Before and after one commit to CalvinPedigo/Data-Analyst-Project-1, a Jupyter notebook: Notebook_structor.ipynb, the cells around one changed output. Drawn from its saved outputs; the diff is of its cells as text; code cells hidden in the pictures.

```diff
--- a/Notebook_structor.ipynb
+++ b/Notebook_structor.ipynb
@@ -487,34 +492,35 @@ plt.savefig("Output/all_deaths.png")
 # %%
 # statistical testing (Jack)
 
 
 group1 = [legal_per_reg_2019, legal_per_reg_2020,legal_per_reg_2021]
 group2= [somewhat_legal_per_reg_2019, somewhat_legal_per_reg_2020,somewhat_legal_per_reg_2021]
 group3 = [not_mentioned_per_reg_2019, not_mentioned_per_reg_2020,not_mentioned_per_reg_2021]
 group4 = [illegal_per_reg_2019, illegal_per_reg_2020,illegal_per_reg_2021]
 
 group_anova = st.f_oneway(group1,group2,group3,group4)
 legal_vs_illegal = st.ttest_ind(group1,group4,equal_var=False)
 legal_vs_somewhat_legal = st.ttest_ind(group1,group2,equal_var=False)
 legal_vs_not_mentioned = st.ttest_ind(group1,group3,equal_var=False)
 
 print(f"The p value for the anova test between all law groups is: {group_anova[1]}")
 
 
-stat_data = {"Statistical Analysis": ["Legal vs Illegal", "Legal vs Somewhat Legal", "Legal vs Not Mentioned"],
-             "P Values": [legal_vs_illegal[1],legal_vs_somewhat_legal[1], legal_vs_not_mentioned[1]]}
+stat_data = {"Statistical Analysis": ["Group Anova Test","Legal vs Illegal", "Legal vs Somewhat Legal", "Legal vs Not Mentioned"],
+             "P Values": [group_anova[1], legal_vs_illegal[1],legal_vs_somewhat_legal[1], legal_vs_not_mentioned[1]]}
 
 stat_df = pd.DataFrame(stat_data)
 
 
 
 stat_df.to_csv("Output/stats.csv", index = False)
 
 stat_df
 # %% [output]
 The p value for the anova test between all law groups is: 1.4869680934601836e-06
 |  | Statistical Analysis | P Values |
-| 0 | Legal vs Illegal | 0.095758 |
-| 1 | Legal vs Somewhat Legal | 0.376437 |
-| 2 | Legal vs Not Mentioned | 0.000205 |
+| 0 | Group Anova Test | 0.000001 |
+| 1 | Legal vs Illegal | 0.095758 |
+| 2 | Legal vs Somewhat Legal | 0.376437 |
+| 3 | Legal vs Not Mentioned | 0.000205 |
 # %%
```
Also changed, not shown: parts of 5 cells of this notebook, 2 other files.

—————

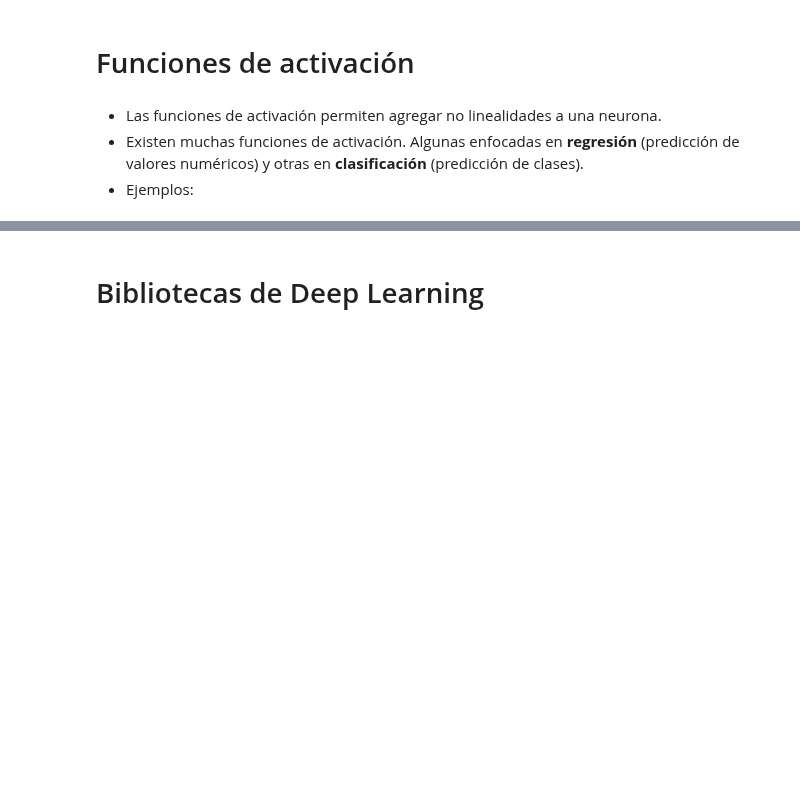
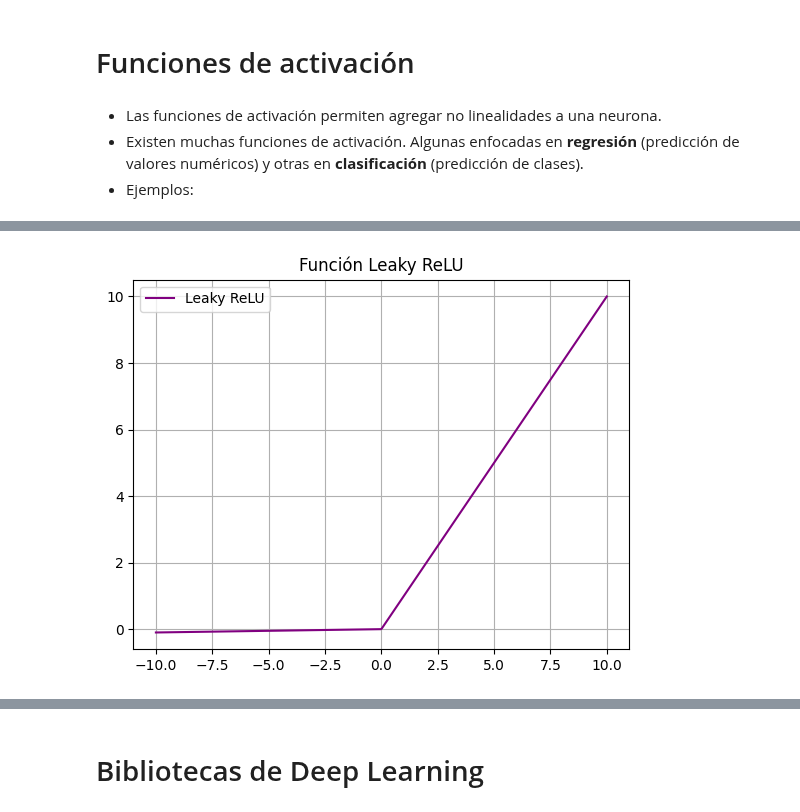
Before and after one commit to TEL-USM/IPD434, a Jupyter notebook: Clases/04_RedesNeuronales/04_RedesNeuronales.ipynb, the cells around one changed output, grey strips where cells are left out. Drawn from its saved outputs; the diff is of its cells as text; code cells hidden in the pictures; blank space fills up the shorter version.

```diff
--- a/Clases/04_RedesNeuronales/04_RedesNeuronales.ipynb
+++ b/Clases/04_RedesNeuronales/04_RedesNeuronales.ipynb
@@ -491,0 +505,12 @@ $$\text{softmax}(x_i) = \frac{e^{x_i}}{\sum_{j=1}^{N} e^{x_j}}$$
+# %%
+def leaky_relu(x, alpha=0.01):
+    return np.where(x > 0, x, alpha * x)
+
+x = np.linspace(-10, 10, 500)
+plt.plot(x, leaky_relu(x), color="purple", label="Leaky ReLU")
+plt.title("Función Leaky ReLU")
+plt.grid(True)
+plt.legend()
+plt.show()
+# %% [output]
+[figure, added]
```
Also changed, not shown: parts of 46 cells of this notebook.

—————

# [Your instructions]
Find the word "groups" in the entries, and copy every line it shows up in.

# [Exercise output]
 print(f"The p value for the anova test between all law groups is: {group_anova[1]}")
 The p value for the anova test between all law groups is: 1.4869680934601836e-06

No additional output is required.